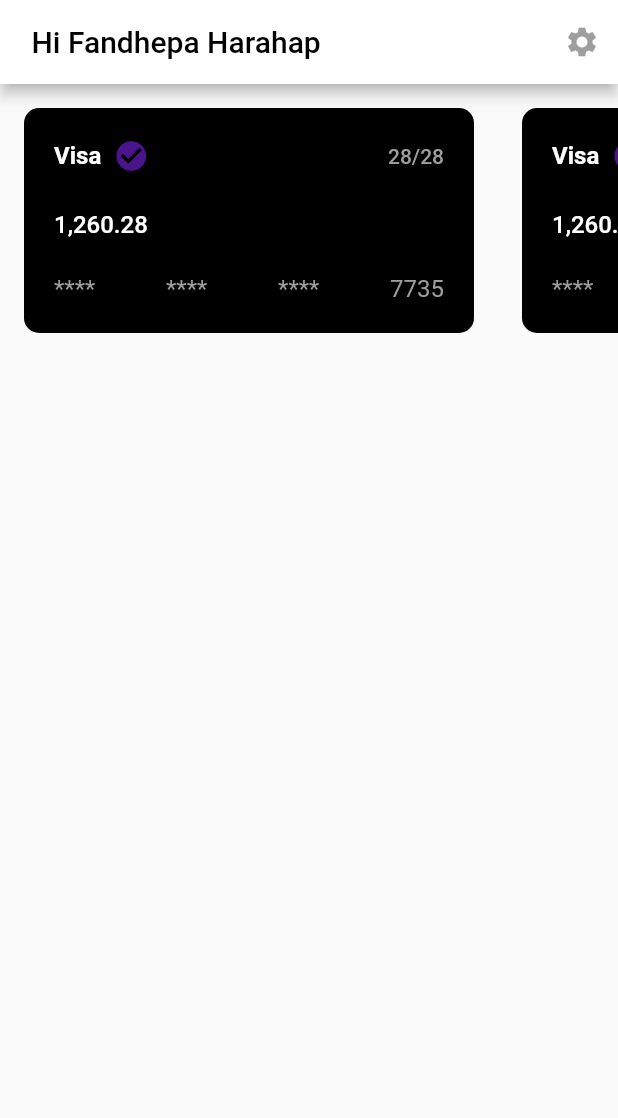
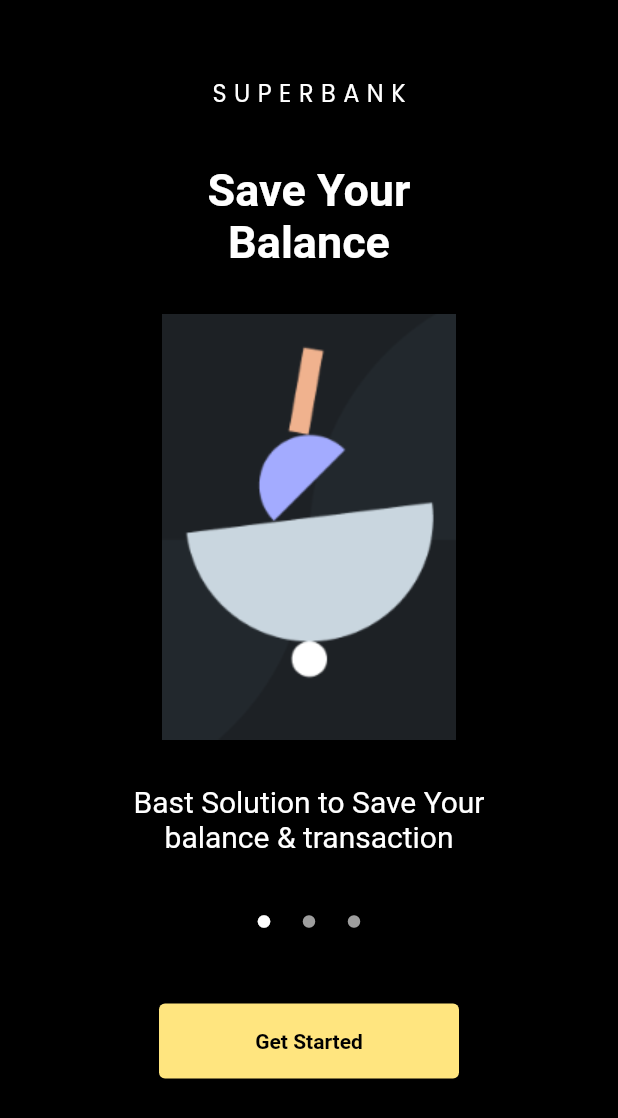
Before and after one commit to fandhepa2/flutter_basic, a Flutter app: the screen it shows after launch, on a phone screen of 412 x 824 dp. Shown: the top 1118 px of the screen. Run offline on Flutter 3.47's test engine with Material 2 defaults, Android fonts, the phone set to English and light mode, and no system bars; our stand-ins replace google_fonts; Roboto replaces fonts that are missing (Abel).

Commit message:
materi flutter basic 3

```diff
--- /dev/null
+++ b/lib/Latihan_5.dart
@@ -0,0 +1,101 @@
+import 'package:flutter/material.dart';
+import 'package:google_fonts/google_fonts.dart'; //liberari tambahan di pubspec.yaml, tambahkan di bawah copertino
+
+class LatihanLima extends StatelessWidget {
+  const LatihanLima({super.key});
+
+  @override
+  Widget build(BuildContext context) {
+    return Scaffold(
+      backgroundColor: Colors.black,
+      body: Center(
+        child: Column(
+          children: [
+            Container(
+              margin: EdgeInsets.only(top: 50, bottom: 35),
+              child: Text(
+                "SUPERBANK",
+                style: GoogleFonts.poppins(
+                    textStyle: TextStyle(
+                  color: Colors.white,
+                  letterSpacing: 5,
+                  fontSize: 16,
+                )),
+              ),
+            ),
+            Text(
+              "Save Your\nBalance",
+              textAlign: TextAlign.center,
+              style: TextStyle(
+                color: Colors.white,
+                fontSize: 30,
+                fontWeight: FontWeight.bold,
+              ),
+            ),
+            Padding(
+              padding: const EdgeInsets.all(30.0),
+              child: Image.asset(
+                "assets/satelit.png",
+              ),
+            ),
+            Text(
+              "Bast Solution to Save Your\nbalance & transaction",
+              textAlign: TextAlign.center,
+              style: TextStyle(
+                color: Colors.white,
+                fontSize: 20,
+              ),
+            ),
+            SizedBox(
+              height: 40,
+            ),
+            Row(
+              mainAxisAlignment: MainAxisAlignment.center,
+              children: [
+                Icon(
+                  Icons.circle,
+                  color: Colors.white,
+                  size: 10,
+                ),
+                SizedBox(
+                  width: 20,
+                ),
+                Icon(
+                  Icons.circle,
+                  color: Colors.grey,
+                  size: 10,
+                ),
+                SizedBox(
+                  width: 20,
+                ),
+                Icon(
+                  Icons.circle,
+                  color: Colors.grey,
+                  size: 10,
+                )
+              ],
+            ),
+            Padding(
+              padding: const EdgeInsets.all(50.0),
+              child: Container(
+                width: 200,
+                height: 50,
+                child: TextButton(
+                  style: TextButton.styleFrom(
+                      backgroundColor: Colors.amberAccent[100]),
+                  onPressed: null,
+                  child: Text(
+                    "Get Started",
+                    style: GoogleFonts.abel(
+                        textStyle: TextStyle(
+                            color: Colors.black, fontWeight: FontWeight.bold)),
+                  ),
+                ),
+              ),
+            ),
+          ],
+        ),
+      ),
+    );
+  }
+}
--- a/lib/latihan_3.dart
+++ b/lib/latihan_3.dart
@@ -104,7 +104,7 @@ class Latihantiga extends StatelessWidget {
                 height: 150,
                 width: 300,
                 decoration: BoxDecoration(
-                  color: Colors.black,
+                  color: Colors.orangeAccent,
                   borderRadius: BorderRadius.circular(10),
                 ),
                 child: Padding(
@@ -117,22 +117,18 @@ class Latihantiga extends StatelessWidget {
                           Text(
                             'Visa',
                             style: TextStyle(
-                                color: Colors.white,
+                                color: Colors.black,
                                 fontWeight: FontWeight.bold,
                                 fontSize: 16),
                           ),
                           SizedBox(
                             width: 8,
                           ),
-                          Icon(
-                            Icons.check_circle,
-                            color: Colors.purple[900],
-                          ),
                           Spacer(),
                           Text(
                             '28/28',
                             style: TextStyle(
-                                color: Colors.grey,
+                                color: Colors.black,
                                 fontWeight: FontWeight.w500),
                           ),
                         ],
@@ -141,7 +137,7 @@ class Latihantiga extends StatelessWidget {
                       Text(
                         '1,260.28',
                         style: TextStyle(
-                            color: Colors.white,
+                            color: Colors.black,
                             fontSize: 16,
                             fontWeight: FontWeight.w500),
                       ),
@@ -151,19 +147,19 @@ class Latihantiga extends StatelessWidget {
                         children: [
                           Text(
                             '****',
-                            style: TextStyle(color: Colors.grey, fontSize: 16),
+                            style: TextStyle(color: Colors.black, fontSize: 16),
                           ),
                           Text(
                             '****',
-                            style: TextStyle(color: Colors.grey, fontSize: 16),
+                            style: TextStyle(color: Colors.black, fontSize: 16),
                           ),
                           Text(
                             '****',
-                            style: TextStyle(color: Colors.grey, fontSize: 16),
+                            style: TextStyle(color: Colors.black, fontSize: 16),
                           ),
                           Text(
                             '7735',
-                            style: TextStyle(color: Colors.grey, fontSize: 16),
+                            style: TextStyle(color: Colors.black, fontSize: 16),
                           ),
                         ],
                       ),
--- a/lib/main.dart
+++ b/lib/main.dart
@@ -2,6 +2,8 @@ import 'package:flutter/material.dart';
 import 'package:flutter/src/widgets/container.dart';
 import 'package:flutter/src/widgets/framework.dart';
 import 'package:flutter_basic/Latihan_2.dart';
+import 'package:flutter_basic/Latihan_4.dart';
+import 'package:flutter_basic/Latihan_5.dart';
 import 'package:flutter_basic/latihan_1.dart';
 import 'package:flutter_basic/latihan_3.dart';
 import 'package:flutter_basic/layout_column.dart';
@@ -22,7 +24,7 @@ class BasicApp extends StatelessWidget {
   Widget build(BuildContext context) {
     return MaterialApp(
         debugShowCheckedModeBanner: false, //menghilangkan label debug
-        home: Latihantiga());
+        home: LatihanLima());
   }
 }
 
--- a/pubspec.yaml
+++ b/pubspec.yaml
@@ -36,6 +36,7 @@ dependencies:
   # The following adds the Cupertino Icons font to your application.
   # Use with the CupertinoIcons class for iOS style icons.
   cupertino_icons: ^1.0.2
+  google_fonts: ^4.0.4
 
 dev_dependencies:
   flutter_test:
```
Also changed, not shown: lib/Latihan_4.dart (added, +295 -0 lines), assets/gambar_map.png (added), assets/satelit.png (added), pubspec.lock, 1 other file.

——

* _WHAT THE EXERCISE ASKS_
Pick out all lines from the data above in which the word "SizedBox" appears.

* _WORKED SOLUTION_
+            SizedBox(
+                SizedBox(
+                SizedBox(
                           SizedBox(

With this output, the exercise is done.